# Exercise requirements:
Apart from the pictures, every part of the records below gets retyped exactly.

# Record extracts:

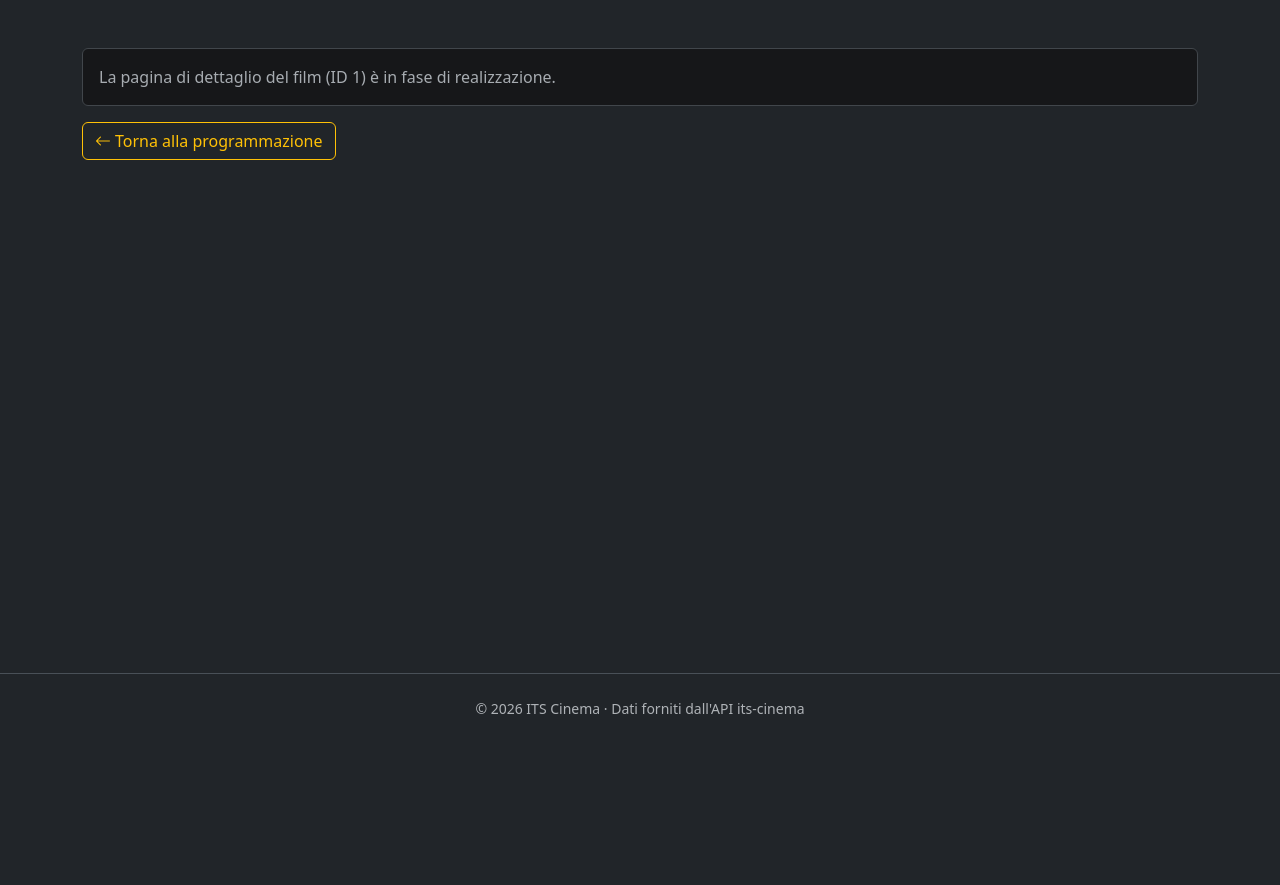
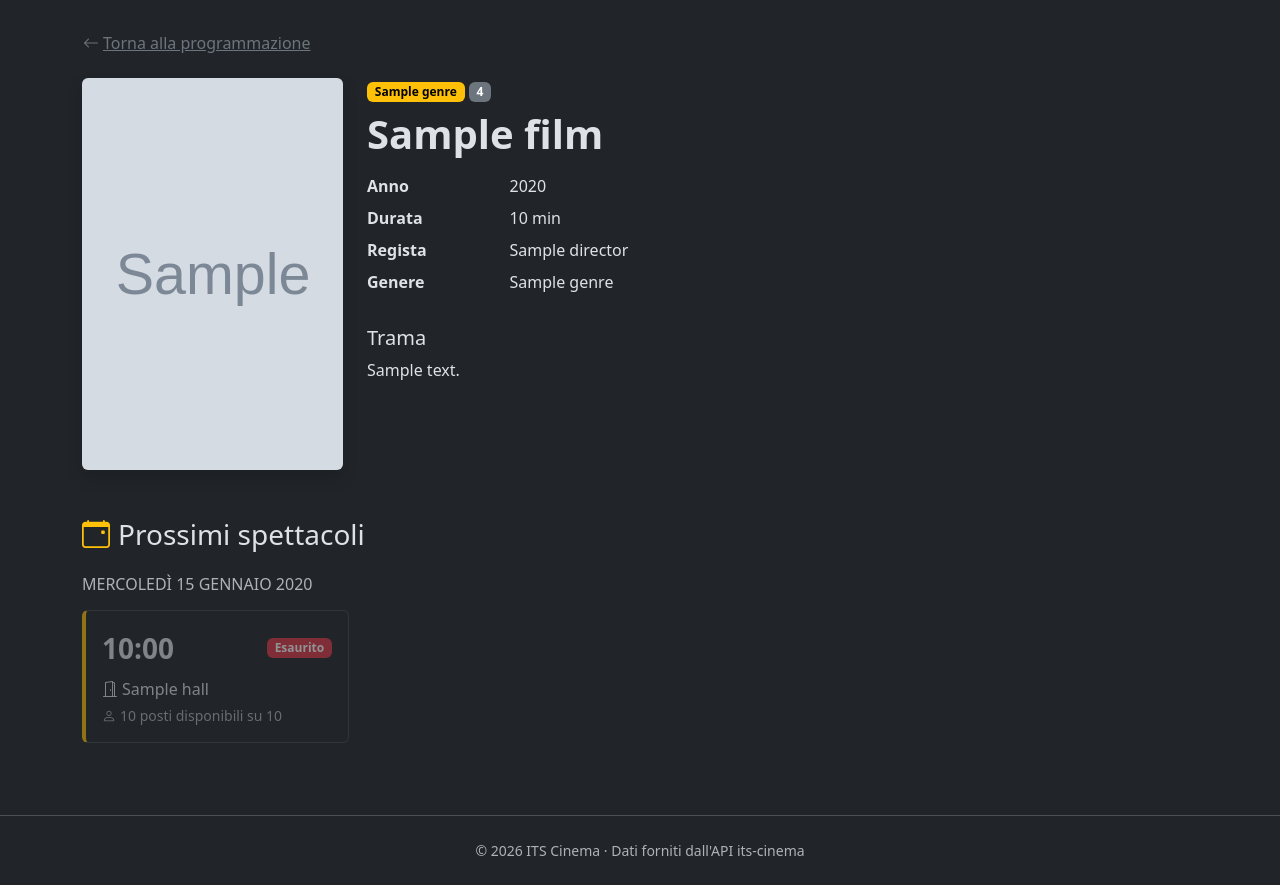
Before and after one commit to alessandrocolombo1105-ui/Cinema, a Django app: template cinema/templates/cinema/film_detail.html in a window 1280 px wide. Shown: the part 57-942 px from the top of the page. Before the commit the page ends 771 px from the top, so only its background shows below. Run offline with Django 5.2, Linux system fonts and the light colour scheme; the template is opened without the code that fills it: most values are stand-ins (such as "Sample title", 1, 10 or a date in 2020); grey boxes marked "Sample" are stand-in pictures.

Commit message:
Pagina di dettaglio film con elenco dei prossimi spettacoli

```diff
--- a/cinema/templates/cinema/film_detail.html
+++ b/cinema/templates/cinema/film_detail.html
@@ -1,14 +1,93 @@
 {% extends 'base.html' %}
+{% load cinema_extras %}
 
-{% block title %}Dettaglio film &middot; ITS Cinema{% endblock %}
+{% block title %}{% if film %}{{ film.title }}{% else %}Dettaglio film{% endif %} &middot; ITS Cinema{% endblock %}
 
 {% block content %}
-<div class="container py-5">
-  <div class="alert alert-secondary" role="status">
-    La pagina di dettaglio del film{% if film_id %} (ID {{ film_id }}){% endif %} è in fase di realizzazione.
-  </div>
-  <a href="{% url 'cinema:home' %}" class="btn btn-outline-warning">
+<div class="container py-4">
+  <a href="{% url 'cinema:home' %}" class="btn btn-link link-secondary px-0 mb-3">
     <i class="bi bi-arrow-left me-1"></i>Torna alla programmazione
   </a>
+
+  {% if error %}
+    <div class="alert alert-danger d-flex align-items-center" role="alert">
+      <i class="bi bi-exclamation-triangle-fill me-2"></i>{{ error }}
+    </div>
+  {% else %}
+    <div class="row g-4 align-items-start">
+      <div class="col-12 col-md-4 col-lg-3">
+        <div class="ratio film-poster detail-poster rounded overflow-hidden shadow mx-auto">
+          {% if film.poster_url %}
+            <img src="{{ film.poster_url }}" class="object-fit-cover"
+                 alt="Locandina di {{ film.title }}" referrerpolicy="no-referrer">
+          {% else %}
+            <div class="poster-placeholder d-flex align-items-center justify-content-center">
+              <i class="bi bi-film"></i>
+            </div>
+          {% endif %}
+        </div>
+      </div>
+
+      <div class="col-12 col-md-8 col-lg-9">
+        <div class="mb-2">
+          <span class="badge text-bg-warning">{{ film.genre }}</span>
+          {% if film.rating %}<span class="badge text-bg-secondary">{{ film.rating }}</span>{% endif %}
+        </div>
+        <h1 class="display-6 fw-bold">{{ film.title }}</h1>
+
+        <dl class="row mt-3 mb-4">
+          <dt class="col-4 col-sm-3 col-lg-2">Anno</dt>
+          <dd class="col-8 col-sm-9 col-lg-10">{{ film.year }}</dd>
+          <dt class="col-4 col-sm-3 col-lg-2">Durata</dt>
+          <dd class="col-8 col-sm-9 col-lg-10">{{ film.duration|durata }}</dd>
+          <dt class="col-4 col-sm-3 col-lg-2">Regista</dt>
+          <dd class="col-8 col-sm-9 col-lg-10">{{ film.director }}</dd>
+          <dt class="col-4 col-sm-3 col-lg-2">Genere</dt>
+          <dd class="col-8 col-sm-9 col-lg-10">{{ film.genre }}</dd>
+        </dl>
+
+        <h2 class="h5">Trama</h2>
+        <p>{{ film.description }}</p>
+      </div>
+    </div>
+
+    <section class="mt-5" aria-labelledby="spettacoli-title">
+      <h2 id="spettacoli-title" class="h3 mb-3">
+        <i class="bi bi-calendar-event text-warning me-2"></i>Prossimi spettacoli
+      </h2>
+
+      {% for day in screening_days %}
+        <h3 class="h6 text-uppercase text-body-secondary mt-4 mb-3">{{ day.date|date:"l j F Y" }}</h3>
+        <div class="row row-cols-1 row-cols-sm-2 row-cols-md-3 row-cols-xl-4 g-3">
+          {% for screening in day.screenings %}
+            <div class="col">
+              <div class="card h-100 screening-card{% if screening.seats_status == 'sold_out' %} opacity-50{% endif %}">
+                <div class="card-body">
+                  <div class="d-flex justify-content-between align-items-center mb-2">
+                    <span class="fs-3 fw-bold">{{ screening.starts_at|time:"H:i" }}</span>
+                    {% if screening.seats_status == 'sold_out' %}
+                      <span class="badge text-bg-danger">Esaurito</span>
+                    {% elif screening.seats_status == 'low' %}
+                      <span class="badge text-bg-warning">Ultimi posti</span>
+                    {% else %}
+                      <span class="badge text-bg-success">Disponibile</span>
+                    {% endif %}
+                  </div>
+                  <p class="mb-1"><i class="bi bi-door-open me-1"></i>{{ screening.hall.name }}</p>
+                  <p class="small text-body-secondary mb-0">
+                    <i class="bi bi-person me-1"></i>{{ screening.available_seats }}
+                    post{{ screening.available_seats|pluralize:"o,i" }} disponibil{{ screening.available_seats|pluralize:"e,i" }}
+                    su {{ screening.hall.capacity }}
+                  </p>
+                </div>
+              </div>
+            </div>
+          {% endfor %}
+        </div>
+      {% empty %}
+        <div class="alert alert-info" role="status">Non ci sono spettacoli in programma per questo film.</div>
+      {% endfor %}
+    </section>
+  {% endif %}
 </div>
 {% endblock %}
--- a/cinema/templates/cinema/home.html
+++ b/cinema/templates/cinema/home.html
@@ -1,4 +1,5 @@
 {% extends 'base.html' %}
+{% load cinema_extras %}
 
 {% block title %}Film in programmazione &middot; ITS Cinema{% endblock %}
 
@@ -38,7 +39,7 @@
               </div>
               <h2 class="h5 card-title">{{ film.title }}</h2>
               <p class="small text-body-secondary mb-2">
-                {{ film.year }} &middot; {{ film.duration }} min &middot; {{ film.director }}
+                {{ film.year }} &middot; {{ film.duration|durata }} &middot; {{ film.director }}
               </p>
               <p class="card-text small flex-grow-1">{{ film.description|truncatewords:20 }}</p>
               <a href="{% url 'cinema:film_detail' %}?id={{ film.id }}" class="btn btn-warning w-100 mt-2">
--- /dev/null
+++ b/cinema/templatetags/cinema_extras.py
@@ -0,0 +1,14 @@
+from django import template
+
+register = template.Library()
+
+
+@register.filter
+def durata(minutes):
+    """Formatta una durata espressa in minuti: 94 -> "1 h 34 min"."""
+    try:
+        minutes = int(minutes)
+    except (TypeError, ValueError):
+        return ''
+    hours, mins = divmod(minutes, 60)
+    return f'{hours} h {mins:02d} min' if hours else f'{mins} min'
--- a/static/css/style.css
+++ b/static/css/style.css
@@ -13,6 +13,21 @@
   background-color: var(--bs-secondary-bg);
   color: var(--bs-secondary-color);
   font-size: 4rem;
+}
+
+/* Pagina di dettaglio: su mobile la locandina non occupa tutta la larghezza */
+.detail-poster {
+  max-width: 280px;
+}
+
+@media (min-width: 768px) {
+  .detail-poster {
+    max-width: none;
+  }
+}
+
+.screening-card {
+  border-left: 4px solid var(--bs-warning);
 }
 
 .film-card {
```
Also changed, not shown: cinema/services.py (+14 -0 lines), cinema/tests.py (+88 -3 lines), cinema/views.py (+48 -2 lines), templates/404.html (added, +12 -0 lines), cinema/templatetags/__init__.py (added).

# Output of the task:
Before and after one commit to alessandrocolombo1105-ui/Cinema, a Django app: template cinema/templates/cinema/film_detail.html in a window 1280 px wide. Shown: the part 57-942 px from the top of the page. Before the commit the page ends 771 px from the top, so only its background shows below. Run offline with Django 5.2, Linux system fonts and the light colour scheme; the template is opened without the code that fills it: most values are stand-ins (such as "Sample title", 1, 10 or a date in 2020); grey boxes marked "Sample" are stand-in pictures.

Commit message:
Pagina di dettaglio film con elenco dei prossimi spettacoli

```diff
--- a/cinema/templates/cinema/film_detail.html
+++ b/cinema/templates/cinema/film_detail.html
@@ -1,14 +1,93 @@
 {% extends 'base.html' %}
+{% load cinema_extras %}
 
-{% block title %}Dettaglio film &middot; ITS Cinema{% endblock %}
+{% block title %}{% if film %}{{ film.title }}{% else %}Dettaglio film{% endif %} &middot; ITS Cinema{% endblock %}
 
 {% block content %}
-<div class="container py-5">
-  <div class="alert alert-secondary" role="status">
-    La pagina di dettaglio del film{% if film_id %} (ID {{ film_id }}){% endif %} è in fase di realizzazione.
-  </div>
-  <a href="{% url 'cinema:home' %}" class="btn btn-outline-warning">
+<div class="container py-4">
+  <a href="{% url 'cinema:home' %}" class="btn btn-link link-secondary px-0 mb-3">
     <i class="bi bi-arrow-left me-1"></i>Torna alla programmazione
   </a>
+
+  {% if error %}
+    <div class="alert alert-danger d-flex align-items-center" role="alert">
+      <i class="bi bi-exclamation-triangle-fill me-2"></i>{{ error }}
+    </div>
+  {% else %}
+    <div class="row g-4 align-items-start">
+      <div class="col-12 col-md-4 col-lg-3">
+        <div class="ratio film-poster detail-poster rounded overflow-hidden shadow mx-auto">
+          {% if film.poster_url %}
+            <img src="{{ film.poster_url }}" class="object-fit-cover"
+                 alt="Locandina di {{ film.title }}" referrerpolicy="no-referrer">
+          {% else %}
+            <div class="poster-placeholder d-flex align-items-center justify-content-center">
+              <i class="bi bi-film"></i>
+            </div>
+          {% endif %}
+        </div>
+      </div>
+
+      <div class="col-12 col-md-8 col-lg-9">
+        <div class="mb-2">
+          <span class="badge text-bg-warning">{{ film.genre }}</span>
+          {% if film.rating %}<span class="badge text-bg-secondary">{{ film.rating }}</span>{% endif %}
+        </div>
+        <h1 class="display-6 fw-bold">{{ film.title }}</h1>
+
+        <dl class="row mt-3 mb-4">
+          <dt class="col-4 col-sm-3 col-lg-2">Anno</dt>
+          <dd class="col-8 col-sm-9 col-lg-10">{{ film.year }}</dd>
+          <dt class="col-4 col-sm-3 col-lg-2">Durata</dt>
+          <dd class="col-8 col-sm-9 col-lg-10">{{ film.duration|durata }}</dd>
+          <dt class="col-4 col-sm-3 col-lg-2">Regista</dt>
+          <dd class="col-8 col-sm-9 col-lg-10">{{ film.director }}</dd>
+          <dt class="col-4 col-sm-3 col-lg-2">Genere</dt>
+          <dd class="col-8 col-sm-9 col-lg-10">{{ film.genre }}</dd>
+        </dl>
+
+        <h2 class="h5">Trama</h2>
+        <p>{{ film.description }}</p>
+      </div>
+    </div>
+
+    <section class="mt-5" aria-labelledby="spettacoli-title">
+      <h2 id="spettacoli-title" class="h3 mb-3">
+        <i class="bi bi-calendar-event text-warning me-2"></i>Prossimi spettacoli
+      </h2>
+
+      {% for day in screening_days %}
+        <h3 class="h6 text-uppercase text-body-secondary mt-4 mb-3">{{ day.date|date:"l j F Y" }}</h3>
+        <div class="row row-cols-1 row-cols-sm-2 row-cols-md-3 row-cols-xl-4 g-3">
+          {% for screening in day.screenings %}
+            <div class="col">
+              <div class="card h-100 screening-card{% if screening.seats_status == 'sold_out' %} opacity-50{% endif %}">
+                <div class="card-body">
+                  <div class="d-flex justify-content-between align-items-center mb-2">
+                    <span class="fs-3 fw-bold">{{ screening.starts_at|time:"H:i" }}</span>
+                    {% if screening.seats_status == 'sold_out' %}
+                      <span class="badge text-bg-danger">Esaurito</span>
+                    {% elif screening.seats_status == 'low' %}
+                      <span class="badge text-bg-warning">Ultimi posti</span>
+                    {% else %}
+                      <span class="badge text-bg-success">Disponibile</span>
+                    {% endif %}
+                  </div>
+                  <p class="mb-1"><i class="bi bi-door-open me-1"></i>{{ screening.hall.name }}</p>
+                  <p class="small text-body-secondary mb-0">
+                    <i class="bi bi-person me-1"></i>{{ screening.available_seats }}
+                    post{{ screening.available_seats|pluralize:"o,i" }} disponibil{{ screening.available_seats|pluralize:"e,i" }}
+                    su {{ screening.hall.capacity }}
+                  </p>
+                </div>
+              </div>
+            </div>
+          {% endfor %}
+        </div>
+      {% empty %}
+        <div class="alert alert-info" role="status">Non ci sono spettacoli in programma per questo film.</div>
+      {% endfor %}
+    </section>
+  {% endif %}
 </div>
 {% endblock %}
--- a/cinema/templates/cinema/home.html
+++ b/cinema/templates/cinema/home.html
@@ -1,4 +1,5 @@
 {% extends 'base.html' %}
+{% load cinema_extras %}
 
 {% block title %}Film in programmazione &middot; ITS Cinema{% endblock %}
 
@@ -38,7 +39,7 @@
               </div>
               <h2 class="h5 card-title">{{ film.title }}</h2>
               <p class="small text-body-secondary mb-2">
-                {{ film.year }} &middot; {{ film.duration }} min &middot; {{ film.director }}
+                {{ film.year }} &middot; {{ film.duration|durata }} &middot; {{ film.director }}
               </p>
               <p class="card-text small flex-grow-1">{{ film.description|truncatewords:20 }}</p>
               <a href="{% url 'cinema:film_detail' %}?id={{ film.id }}" class="btn btn-warning w-100 mt-2">
--- /dev/null
+++ b/cinema/templatetags/cinema_extras.py
@@ -0,0 +1,14 @@
+from django import template
+
+register = template.Library()
+
+
+@register.filter
+def durata(minutes):
+    """Formatta una durata espressa in minuti: 94 -> "1 h 34 min"."""
+    try:
+        minutes = int(minutes)
+    except (TypeError, ValueError):
+        return ''
+    hours, mins = divmod(minutes, 60)
+    return f'{hours} h {mins:02d} min' if hours else f'{mins} min'
--- a/static/css/style.css
+++ b/static/css/style.css
@@ -13,6 +13,21 @@
   background-color: var(--bs-secondary-bg);
   color: var(--bs-secondary-color);
   font-size: 4rem;
+}
+
+/* Pagina di dettaglio: su mobile la locandina non occupa tutta la larghezza */
+.detail-poster {
+  max-width: 280px;
+}
+
+@media (min-width: 768px) {
+  .detail-poster {
+    max-width: none;
+  }
+}
+
+.screening-card {
+  border-left: 4px solid var(--bs-warning);
 }
 
 .film-card {
```
Also changed, not shown: cinema/services.py (+14 -0 lines), cinema/tests.py (+88 -3 lines), cinema/views.py (+48 -2 lines), templates/404.html (added, +12 -0 lines), cinema/templatetags/__init__.py (added).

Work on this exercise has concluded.